Victor Frank De Ritter

Second Lieutenant
Somerset Light Infantry
Date of death 
9 August 1916
Age of death 
Cemetery / Memorial 

Born on 16th June 1897 at Poplar, son of Walter Henry (Marine Mechanical Engineer) and Ada Lydia De Ritter. 1901: With his family at 7 Oriental Street, Limehouse, Poplar. 1911: A pupil at Cranleigh School, Cranleigh in Surrey. His will shows the address of 62 East India Dock Road, Poplar, though his mother was living at 5 Wavertree Road, South Woodford by 1918.

He arrived in France on 21st May 1916. The Battalion was among the initial attacking units at 07.30 on 1st July 1916; The Battle of the Somme. No ground was gained, and by the evening the Battalion was rendered ineffective apart from a few men. 26 Officers and 478 men were killed wounded or missing. Victor De Ritter was among that small portion of the Battalion not committed to the assault, and he was sent back to the reinforcement camp at Bertrancourt. This small team was the core around which the Battalion would be reconstructed in the event of heavy casualties.

At 22.30 on 8th August 1916 the rebuilt Battalion was preparing to hand their positions to the Rifle Brigade, and march to the rear in a planned rotation. As they were doing so the trenches were attacked with a mixture of Chlorine and Phosgene gas - the first time the latter with its delayed action had been used. The noise of the men moving en mass had masked and sound of hissing from the gas canisters, so it was only detected when it entered the trenches. There followed a bombardment of the Somerset’s positions, but most casualties were caused by the gas, some many hours later due to the presence of Phosgene in their clothing.

It is believed that Victor De Ritter died from the effects of gas poisoning rather than wounds caused by the artillery bombardment.

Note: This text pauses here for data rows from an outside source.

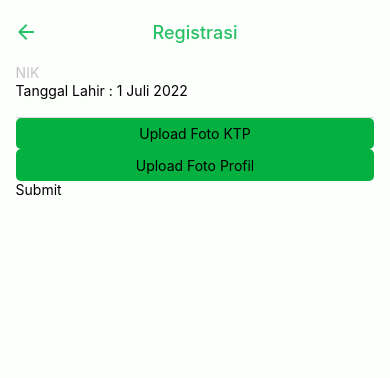
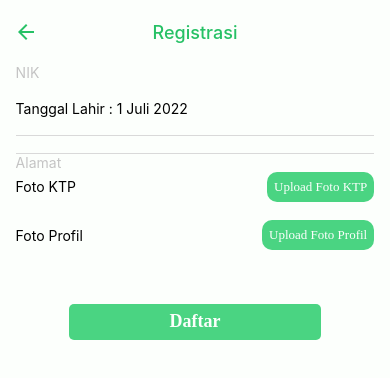
Before and after one commit to mayonice1424/bs-frontend-mobile, a React Native app: screen /Registrasi2 in a window 390 px wide. Shown: the top 378 px of the page. Built offline with nearby package versions, Linux system fonts and the light colour scheme.

Commit message:
login and register with validation and fix styling

```diff
--- a/src/components/HorizontalLine.js
+++ b/src/components/HorizontalLine.js
@@ -9,6 +9,7 @@ const HorizontalLine = () => {
         borderBottomColor: '#D9D9D9',
         width: '100%',
         marginTop: '-5%',
+        marginBottom: '5%',
       }}
     />
   );
--- a/src/screens/login/LoginScreen.js
+++ b/src/screens/login/LoginScreen.js
@@ -5,6 +5,7 @@ import {
   TextInput,
   TouchableOpacity,
   ScrollView,
+  KeyboardAvoidingView,
 } from 'react-native';
 import {Formik} from 'formik';
 import * as Yup from 'yup';
@@ -12,6 +13,9 @@ import AsyncStorage from '@react-native-async-storage/async-storage';
 
 import layoutStyle from '../../styles/layoutStyle';
 import loginStyle from '../../styles/loginStyle';
+import HorizontalLine from '../../components/HorizontalLine';
+import textStyle from '../../styles/textStyle';
+import colorStyle from '../../styles/colorStyle';
 
 const LoginScreen = ({navigation}) => {
   const [checkToken, setCheckToken] = useState(null);
@@ -118,6 +122,7 @@ const LoginScreen = ({navigation}) => {
                   ) : (
                     <Text style={loginStyle.valid}></Text>
                   )}
+                  <HorizontalLine />
 
                   <TextInput
                     style={loginStyle.input}
@@ -135,22 +140,36 @@ const LoginScreen = ({navigation}) => {
                   ) : (
                     <Text style={loginStyle.valid}></Text>
                   )}
+                  <HorizontalLine />
 
+                  <View style={loginStyle.buttonContainer}>
                     <TouchableOpacity
+                      style={loginStyle.button}
                       mode="contained"
                       onPress={() => {
                         handleSubmit();
                       }}>
-                    <Text style={loginStyle.ButtonSubmit}>Submit</Text>
+                      <Text
+                        style={[textStyle.button, colorStyle.primerBackground]}>
+                        Masuk
+                      </Text>
                     </TouchableOpacity>
+                  </View>
                 </View>
               );
             }}
           </Formik>
+          <View style={loginStyle.forgotPassword}>
+            <Text style={[textStyle.body4, colorStyle.blackForFontAndAnything]}>
+              Lupa kata sandi ?{' '}
+            </Text>
             <TouchableOpacity
               onPress={() => navigation.navigate('Reset Password')}>
-            <Text>Forgot Password?</Text>
+              <Text style={[textStyle.body4, colorStyle.tersier]}>
+                Klik disini
+              </Text>
             </TouchableOpacity>
+          </View>
         </ScrollView>
       </View>
     </View>
--- a/src/screens/login/Registrasi2Screen.js
+++ b/src/screens/login/Registrasi2Screen.js
@@ -5,6 +5,7 @@ import {
   TextInput,
   TouchableOpacity,
   ScrollView,
+  Alert,
 } from 'react-native';
 
 import moment from 'moment';
@@ -19,6 +20,8 @@ import * as ImagePicker from 'react-native-image-picker';
 import layoutStyle from '../../styles/layoutStyle';
 import loginStyle from '../../styles/loginStyle';
 import HorizontalLine from '../../components/HorizontalLine';
+import textStyle from '../../styles/textStyle';
+import colorStyle from '../../styles/colorStyle';
 
 const RegistrasiScreen = ({route, navigation}) => {
   let data = route.params;
@@ -47,7 +50,7 @@ const RegistrasiScreen = ({route, navigation}) => {
       foto_ktp: KTP,
       foto_profil: Profil,
     };
-    console.log(all_data);
+    // console.log(all_data);
     // const upload_data = new FormData();
     // upload_data.append(all_data);
     const final_data = new FormData();
@@ -62,7 +65,6 @@ const RegistrasiScreen = ({route, navigation}) => {
     final_data.append('nik', all_data.nik);
     final_data.append('foto_ktp', all_data.foto_ktp);
     // console.log('halloo', final_data);
-    navigation.navigate('Login');
 
     return await fetch(
       `http://192.168.74.221:8000/bang-salam-api/register-user/`,
@@ -78,12 +80,30 @@ const RegistrasiScreen = ({route, navigation}) => {
         body: final_data,
       },
     )
-      .then(response => response.json())
       .then(response => {
-        console.log(response);
-        // setCheckToken(response);
+        // console.log(response);
+        // console.log('status: ', response.status);
+        if (response.status === 201) {
+          Alert.alert(
+            'Registrasi Berhasil',
+            'Silahkan melakukan login terlebih dahulu',
+          );
+          navigation.navigate('UserDashboard');
+        } else {
+          Alert.alert(
+            'Registrasi Gagal',
+            'Terdapat data yang tidak dapat digunakan, silahkan cek data kembali',
+          );
+        }
       })
-      .catch(error => console.log(error));
+
+      .catch(error => {
+        Alert.alert(
+          'Registrasi Gagal',
+          'Terdapat data yang tidak dapat digunakan, silahkan cek data kembali',
+        );
+        // console.log(error);
+      });
   };
 
   return (
@@ -98,7 +118,7 @@ const RegistrasiScreen = ({route, navigation}) => {
               role: 'pengguna',
             }}
             onSubmit={(values, actions) => {
-              console.log(values);
+              // console.log(values);
               registrasi(values);
               actions.setSubmitting(false);
             }}
@@ -174,7 +194,7 @@ const RegistrasiScreen = ({route, navigation}) => {
                     value={values.alamat}
                     underlineColorAndroid="transparent"
                     placeholderTextColor={'#c4c4c4'}
-                    keyboardType="numeric"
+                    keyboardType="default"
                     autoCapitalize="none"
                     autoCompleteType="alamat"
                     onChangeText={handleChange('alamat')}
@@ -187,6 +207,8 @@ const RegistrasiScreen = ({route, navigation}) => {
                   )}
                   <HorizontalLine />
 
+                  <View style={loginStyle.formField}>
+                    <Text>Foto KTP</Text>
                     <TouchableOpacity
                       activeOpacity={0.5}
                       style={loginStyle.uploadButton}
@@ -203,9 +225,15 @@ const RegistrasiScreen = ({route, navigation}) => {
                           }
                         });
                       }}>
-                    <Text>Upload Foto KTP</Text>
+                      <Text
+                        style={[textStyle.body4, colorStyle.primerBackground]}>
+                        Upload Foto KTP
+                      </Text>
                     </TouchableOpacity>
+                  </View>
 
+                  <View style={loginStyle.formField}>
+                    <Text>Foto Profil</Text>
                     <TouchableOpacity
                       activeOpacity={0.5}
                       style={loginStyle.uploadButton}
@@ -222,16 +250,26 @@ const RegistrasiScreen = ({route, navigation}) => {
                           }
                         });
                       }}>
-                    <Text>Upload Foto Profil</Text>
+                      <Text
+                        style={[textStyle.body4, colorStyle.primerBackground]}>
+                        Upload Foto Profil
+                      </Text>
                     </TouchableOpacity>
+                  </View>
 
+                  <View style={loginStyle.buttonContainer}>
                     <TouchableOpacity
+                      style={loginStyle.button}
                       mode="contained"
                       onPress={() => {
                         handleSubmit();
                       }}>
-                    <Text style={loginStyle.ButtonSubmit}>Submit</Text>
+                      <Text
+                        style={[textStyle.button, colorStyle.primerBackground]}>
+                        Daftar
+                      </Text>
                     </TouchableOpacity>
+                  </View>
                 </View>
               );
             }}
--- a/src/screens/login/ResetPasswordScreen.js
+++ b/src/screens/login/ResetPasswordScreen.js
@@ -12,6 +12,9 @@ import * as Yup from 'yup';
 
 import layoutStyle from '../../styles/layoutStyle';
 import loginStyle from '../../styles/loginStyle';
+import HorizontalLine from '../../components/HorizontalLine';
+import textStyle from '../../styles/textStyle';
+import colorStyle from '../../styles/colorStyle';
 
 const ResetPasswordScreen = ({navigation}) => {
   return (
@@ -19,19 +22,21 @@ const ResetPasswordScreen = ({navigation}) => {
       <View style={layoutStyle.content}>
         <ScrollView>
           <Formik
-            initialValues={{username: '', password: ''}}
+            initialValues={{username: '', nik: ''}}
             onSubmit={(values, actions) => {
               console.log(values);
-              loginUser(values);
+              reset(values);
               actions.setSubmitting(false);
             }}
             validationSchema={Yup.object({
               username: Yup.string()
-                .required('username is required!')
-                .min(3, 'username'),
-              password: Yup.string()
-                .required('Password is required!')
-                .min(8, 'Password is too short!'),
+                .required('username dibutuhkan!')
+                .min(5, 'username minimal 5 karakter!'),
+              nik: Yup.string()
+                .required('nik dibutuhkan!')
+                .matches(/^[0-9]+$/, 'NIK harus berupa angka!')
+                .min(16, 'nik harus 16 digit!')
+                .max(16, 'nik harus 16 digit!'),
             })}>
             {formikProps => {
               const {handleChange, handleBlur, handleSubmit, values, errors} =
@@ -40,7 +45,7 @@ const ResetPasswordScreen = ({navigation}) => {
                 <View>
                   <TextInput
                     style={loginStyle.input}
-                    placeholder="username"
+                    placeholder="Username"
                     value={values.username}
                     underlineColorAndroid="transparent"
                     placeholderTextColor={'#c4c4c4'}
@@ -55,31 +60,40 @@ const ResetPasswordScreen = ({navigation}) => {
                   ) : (
                     <Text style={loginStyle.valid}></Text>
                   )}
+                  <HorizontalLine />
 
                   <TextInput
                     style={loginStyle.input}
-                    placeholder="Password"
-                    value={values.password}
+                    placeholder="NIK"
+                    value={values.nik}
                     underlineColorAndroid="transparent"
                     placeholderTextColor={'#c4c4c4'}
+                    keyboardType="numeric"
                     autoCapitalize="none"
-                    secureTextEntry
-                    onChangeText={handleChange('password')}
-                    onBlur={handleBlur('password')}
+                    autoCompleteType="nik"
+                    onChangeText={handleChange('nik')}
+                    onBlur={handleBlur('nik')}
                   />
-                  {errors.password ? (
-                    <Text style={loginStyle.valid}>{errors.password}</Text>
+                  {errors.nik ? (
+                    <Text style={loginStyle.valid}>{errors.nik}</Text>
                   ) : (
                     <Text style={loginStyle.valid}></Text>
                   )}
+                  <HorizontalLine />
 
+                  <View style={loginStyle.buttonContainer}>
                     <TouchableOpacity
+                      style={loginStyle.button}
                       mode="contained"
                       onPress={() => {
                         handleSubmit();
                       }}>
-                    <Text style={loginStyle.ButtonSubmit}>Submit</Text>
+                      <Text
+                        style={[textStyle.button, colorStyle.primerBackground]}>
+                        Ganti Kata Sandi
+                      </Text>
                     </TouchableOpacity>
+                  </View>
                 </View>
               );
             }}
--- a/src/styles/layoutStyle.js
+++ b/src/styles/layoutStyle.js
@@ -3,6 +3,7 @@ import colorStyle from './colorStyle';
 
 const layoutStyle = StyleSheet.create({
   container: {
+    flex: 1,
     // alignItems:"center",
     height: '100%',
     backgroundColor: '#FCFFFC',
@@ -22,9 +23,10 @@ const layoutStyle = StyleSheet.create({
     flex: 1,
   },
   content: {
-    paddingBottom: '40%',
+    // paddingBottom: '40%',
     marginLeft: '4%',
     marginRight: '4%',
+    height: '100%',
   },
   touchable: {
     width: 30,
--- a/src/styles/loginStyle.js
+++ b/src/styles/loginStyle.js
@@ -9,7 +9,9 @@ const loginStyle = StyleSheet.create({
     // marginTop: 5,
     // padding: '2%',
   },
-  input: {},
+  input: {
+    color: '#000',
+  },
   package: {
     marginTop: '5%',
     marginBottom: '10%',
@@ -40,10 +42,22 @@ const loginStyle = StyleSheet.create({
     borderRadius: 5,
   },
   uploadButton: {
-    backgroundColor: '#04b040',
-    borderRadius: 5,
+    backgroundColor: '#4AD482',
+    borderRadius: 10,
     alignItems: 'center',
     padding: '2%',
+  },
+  formField: {
+    flexDirection: 'row',
+    justifyContent: 'space-between',
+    alignItems: 'center',
+    marginBottom: '5%',
+  },
+  forgotPassword: {
+    marginTop: '5%',
+    alignItems: 'center',
+    justifyContent: 'center',
+    flexDirection: 'row',
   },
 });
 
```
Also changed, not shown: src/screens/login/RegistrasiScreen.js (+10 -4 lines), src/screens/login/UserOnBoarding.js (+15 -2 lines), src/screens/routes/LoginRoutes.js (+10 -9 lines), 1 other file (tests, documents, lock files or other folders). Lines whose indentation alone changed are shown as unchanged.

Research by Adrian Lee, Local Historian


1 Battalion History by Major VHM Majendie DSO